Langford will supervise the contractors who are loading the trucks to make sure environmental procedures are followed. Workers will be required to wear coveralls, rubber gloves and eye protection. The site will be watered to keep the dust down and the tires of vehicles will be inspected and decontaminated as necessary.
Last year the state rejected the town’s application for a $200,000 brownfield state grant to assess the level of environmental contamination of the mill property, which last housed the Connecticut Investment Casting Corporation from 1961 and 1999 and has been vacant since.
In 2005 a private investor’s plan was approved to improve the mill structure and construct additional buildings to host 37 apartments, but the project was never executed. A 2006 study estimated site remediation at $1.1 million, which may have deterred investors. In April 2018, the town put the property up for a tax sale but no bidders came forward.
On Sept. 5, 2018, about 50 people from the mill’s neighborhood came to a town-organized community forum to discuss the future of the mill. The overwhelming consensus was to save the mill, but no investors appeared.
On the day of the roof collapse, a private investor named Tom Carter, who had been in touch with the town about purchasing the property, claimed he owned the building, according to town documents. He said had a viable plan for the property and asked the town to stabilize the mill rather the demolish it. However, it was discovered that even though Carter had a signed Purchase and Sale agreement, it had not been executed.
Looking back, Simmons said choosing to demolish the mill or to let it fall apart represented two impossible choices.
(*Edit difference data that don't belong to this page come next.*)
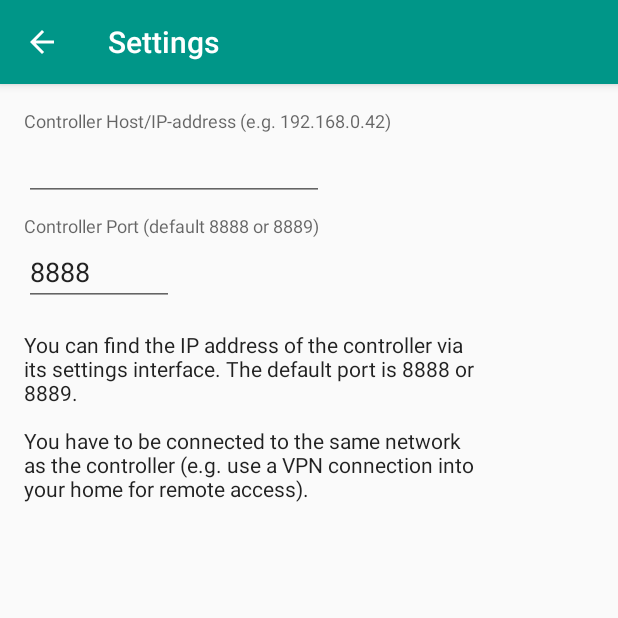
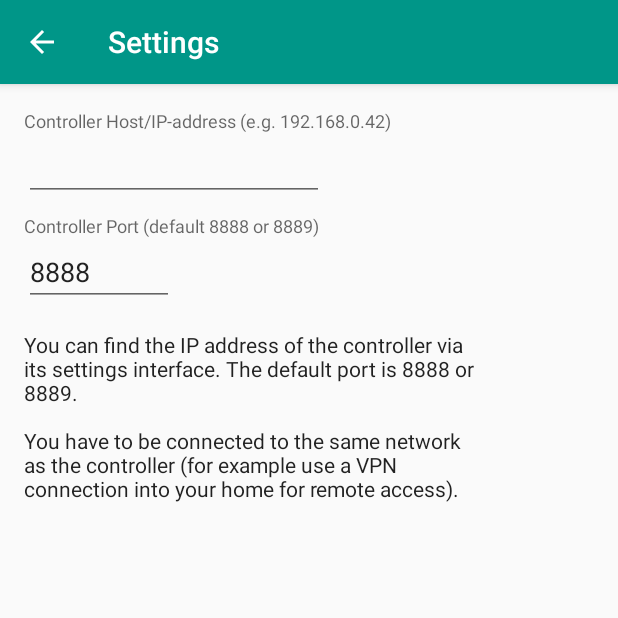
Before and after one commit to UweTrottmann/wp-display-android, an Android app: the screen it shows after launch (MainActivity), after a tap on "Settings", on a phone screen of 412 x 824 dp, the top half of it. Run offline under Robolectric (Android 15) with nearby library versions, the light colour scheme and no system bars; our stand-ins replace ButterKnife, Timber; libraries missing offline, so code that uses them is left out: de.greenrobot.event; 4 statements that could not run were skipped.

Commit message:
Death to abbreviations.

```diff
--- a/WpDisplayNative/app/src/main/res/values/strings.xml
+++ b/WpDisplayNative/app/src/main/res/values/strings.xml
@@ -43,6 +43,6 @@
     <string name="message_no_connection">Could not connect. Check your network connection and settings.</string>
     <string name="action_retry">Retry</string>
 
-    <string name="settings_instructions">You can find the IP address of the controller via its settings interface. The default port is 8888 or 8889.\n\nYou have to be connected to the same network as the controller (e.g. use a VPN connection into your home for remote access).</string>
+    <string name="settings_instructions">You can find the IP address of the controller via its settings interface. The default port is 8888 or 8889.\n\nYou have to be connected to the same network as the controller (for example use a VPN connection into your home for remote access).</string>
 
 </resources>
```
Also changed, not shown: 1 other file.
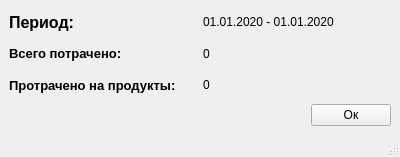
First picture: the form in CostManager/statswindow.ui, repository kirilproger/QtPractice, before the edit.
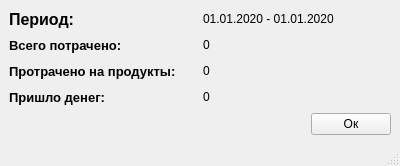
Second picture: the form after the edit.

Commit message: добавил вывод статистики прихода

The edit to the form file:
```diff
--- a/CostManager/statswindow.ui
+++ b/CostManager/statswindow.ui
@@ -7,7 +7,7 @@
     <x>0</x>
     <y>0</y>
     <width>400</width>
-    <height>157</height>
+    <height>166</height>
    </rect>
   </property>
   <property name="windowTitle">
@@ -90,6 +90,31 @@
       </item>
      </layout>
     </item>
+    <item>
+     <layout class="QHBoxLayout" name="horizontalLayout_5">
+      <item>
+       <widget class="QLabel" name="label_3">
+        <property name="font">
+         <font>
+          <pointsize>10</pointsize>
+          <weight>75</weight>
+          <bold>true</bold>
+         </font>
+        </property>
+        <property name="text">
+         <string>Пришло денег:</string>
+        </property>
+       </widget>
+      </item>
+      <item>
+       <widget class="QLabel" name="TotalCost">
+        <property name="text">
+         <string>0</string>
+        </property>
+       </widget>
+      </item>
+     </layout>
+    </item>
     <item>
      <layout class="QHBoxLayout" name="horizontalLayout_4">
       <item>
```
The commit also changes 2 other files.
“What would you prefer, to spend $600,000 to avert further crisis, or would you prefer to sit and let the building fall in the river? It’s not a good choice either way,” he said.